Phone +1 719-784-9454
|Security class High-security|
Warden Charles A. Daniels
|Location Fremont County,
near Florence, Colorado|
Managed by Federal Bureau of Prisons
Address 5880 CO-67, Florence, CO 81226, USA
Hours Open today · 8AM–3PMSaturday8AM–3PMSunday8AM–3PMMondayClosedTuesdayClosedWednesdayClosedThursdayClosedFridayClosedSuggest an edit
The United States Penitentiary, Florence High (USP Florence High) is a high-security United States federal prison for male inmates in Colorado. It is operated by the Federal Bureau of Prisons, a division of the United States Department of Justice. USP Florence High is part of the Florence Federal Correctional Complex (FCC Florence), which is situated on 49 acres of land and houses different facilities with varying degrees of security. It is named "Florence High" in order to differentiate it from the United States Penitentiary, Florence ADX, the federal supermax prison located in the same complex.
FCC Florence is located in Fremont County, Colorado, 90 miles south of Denver.
USP Florence High was built in 1993 in response to the growing need for a place to house high-security federal inmates. It was designed by DLR Group, a leading architectural firm specializing in correctional facilities. Before the complex was built, the city of Florence was experiencing an economic crisis with an unemployment rate of 17%. When the citizens were polled by mail about building the complex in Florence, 97% of respondents were in favor of the project. It was estimated that the Florence Federal Correctional Complex was going to provide approximately 1000 temporary jobs and 900 permanent jobs. In anticipation of these jobs the community raised $160,000 to purchase the 600 acres (240 ha) needed to build the prisons.

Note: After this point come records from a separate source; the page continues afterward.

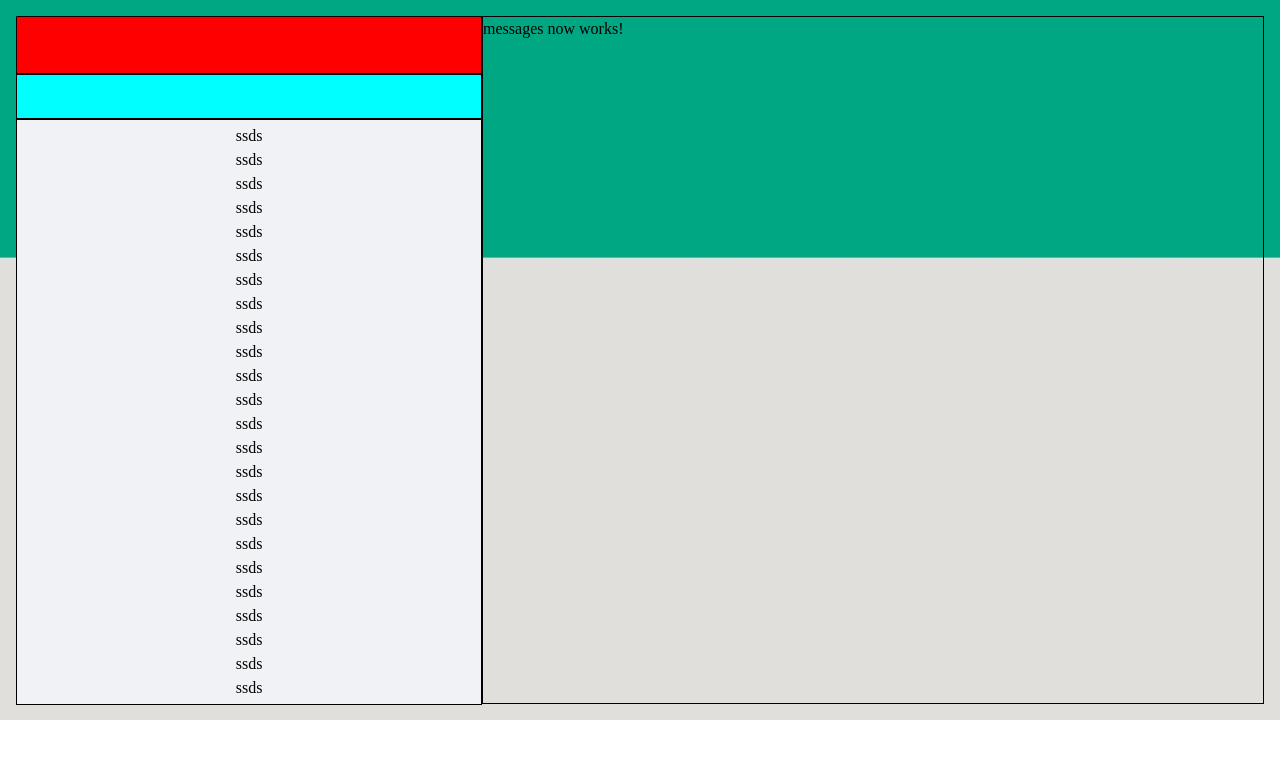
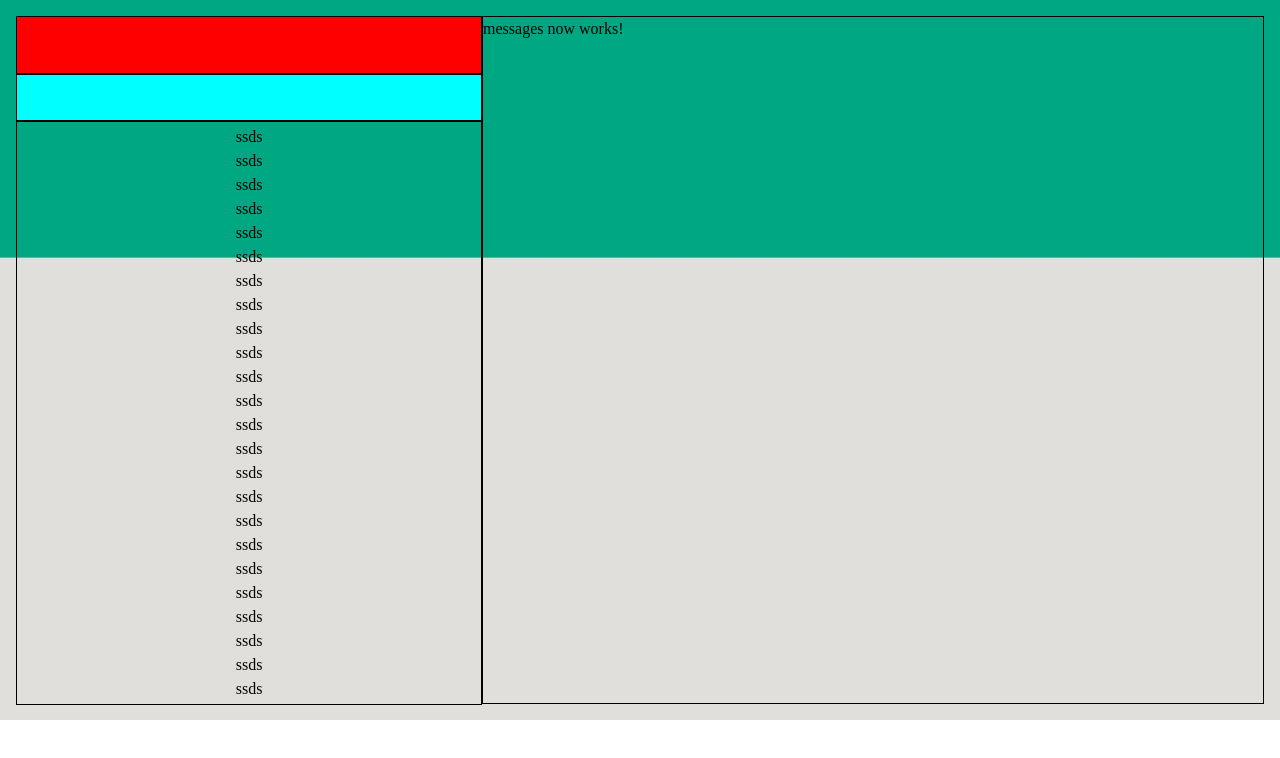
Before and after one commit to AbhiMophare/WhatsApp-2, an Angular app: page / in a window 1280 px wide. Shown: the top 758 px of the page. Built offline with nearby package versions, Linux system fonts and the light colour scheme.

Commit message:
3 files modified

```diff
--- a/src/app/main/sidenav/chats/chats.component.css
+++ b/src/app/main/sidenav/chats/chats.component.css
@@ -3,7 +3,7 @@
   flex-direction: column;
   justify-content: center;
   align-items: center;
-  height: 36.5rem;
+  height: 36.4rem;
   overflow-x: hidden;
   overflow-y: scroll;
 }
--- a/src/app/main/sidenav/search/search.component.css
+++ b/src/app/main/sidenav/search/search.component.css
@@ -4,5 +4,5 @@
   background-color: aqua;
   justify-content: center;
   align-items: center;
-  height: 2.7rem;
+  height: 2.8rem;
 }
--- a/src/app/main/sidenav/sidenav.component.css
+++ b/src/app/main/sidenav/sidenav.component.css
@@ -1,7 +1,7 @@
 .container {
   display: flex;
   flex-direction: column;
-  background-color: #f0f2f5;
+  /* background-color: #f0f2f5; */
   height: 43rem;
 }
 .header {
```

USP Florence High houses approximately 600 male inmates. It is approximately 390,020 square feet (36,234 m2). The doors of the cells and corridors are all controlled from a central control room and the cells are positioned so that inmates are unable to see the exterior building line in order to reduce the possibility of escape. A perimeter fence, seven guard towers, and a patrol road ensure the security of the prison. The prison includes health services, educational program areas, visitation, laundry, a barbershop, commissary, chapel, Special Housing Unit (SHU), and an exercise area. Inmates work in a Unicor wood chair and desk drawer assembly factory.

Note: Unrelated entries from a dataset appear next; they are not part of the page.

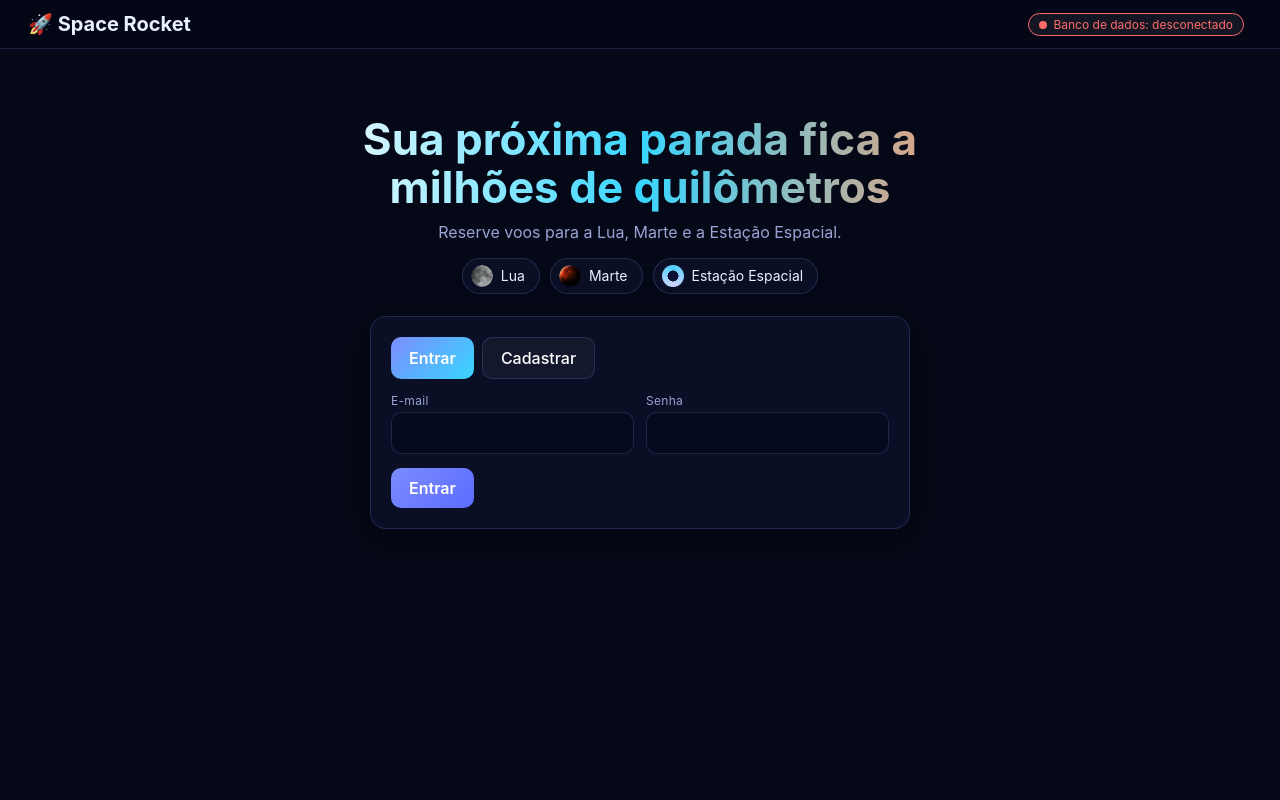
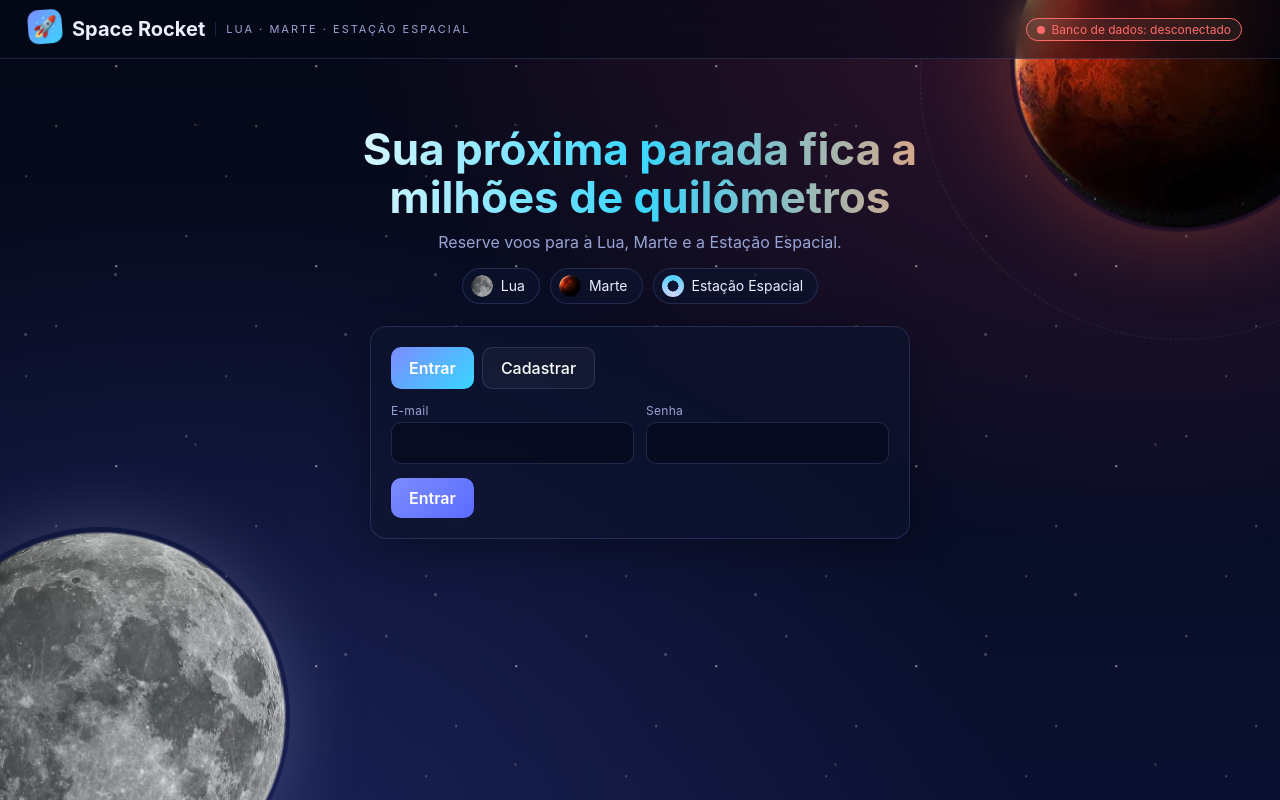
Before and after one commit to Floriano-Back/SpaceRocket_Senai_Projetofinal, a website: page src/public/index.html in a window 1280 px wide. Drawn offline with Linux system fonts and the light colour scheme; no server answers.

Commit message:
ajustando o frontend

```diff
--- a/src/public/index.html
+++ b/src/public/index.html
@@ -7,9 +7,13 @@
 <link rel="stylesheet" href="style.css">
 </head>
 <body>
+<div class="space" aria-hidden="true">
+  <div class="stars s1"></div><div class="stars s2"></div><div class="shoot"></div>
+  <div class="mars"></div><div class="orbit"><div class="station"></div></div><div class="moon"></div>
+</div>
 <header>
-  <h1>🚀 Space Rocket</h1>
-  <div style="display:flex;gap:8px;align-items:center">
+  <h1><span class="logo">🚀</span> Space Rocket <small>Lua · Marte · Estação Espacial</small></h1>
+  <div style="display:flex;gap:10px;align-items:center;flex-wrap:wrap">
     <span id="db" class="tag db" title="Status da conexão com o banco de dados">verificando…</span>
     <span id="who"></span>
     <button class="s" id="out" hidden>Sair</button>
```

In 2000, seven federal correctional officers who the union called "The Cowboys" were charged with committing misconduct which occurred between January 1995 and July 1997, which included beating and choking handcuffed inmates, mixing waste into the inmates' food, and threatening other officers who objected to their actions. The case went to trial in 2003 and three of the officers, Mike Lavallee, Rod Schultz and Robert Verbickas, were convicted of violating the civil rights of inmate Pedro Castillo by beating him while he was in restraints. Lavallee and Schultz were also convicted of engaging in a conspiracy to commit civil rights violations. All three were sentenced to prison terms.

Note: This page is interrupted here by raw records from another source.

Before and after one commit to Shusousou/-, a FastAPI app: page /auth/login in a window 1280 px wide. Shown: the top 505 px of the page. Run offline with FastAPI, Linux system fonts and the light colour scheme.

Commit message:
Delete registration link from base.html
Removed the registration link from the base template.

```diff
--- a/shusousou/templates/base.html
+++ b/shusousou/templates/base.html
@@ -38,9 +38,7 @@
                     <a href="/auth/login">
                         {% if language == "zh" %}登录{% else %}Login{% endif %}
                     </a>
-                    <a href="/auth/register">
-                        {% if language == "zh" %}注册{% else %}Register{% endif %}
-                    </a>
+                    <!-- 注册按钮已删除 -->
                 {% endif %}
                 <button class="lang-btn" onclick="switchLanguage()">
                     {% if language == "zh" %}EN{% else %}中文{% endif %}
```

On April 20, 2008 a large-scale riot occurred between white and black inmates, during which several inmates were stabbed with homemade knives known as "shanks." Correction officers who were posted on watch towers shot and killed two of the armed inmates. A subsequent investigation found that the riot began when a group of inmates belonging to multiple white supremacy groups celebrated the birthday of Adolf Hitler, which sparked a dispute with black inmates.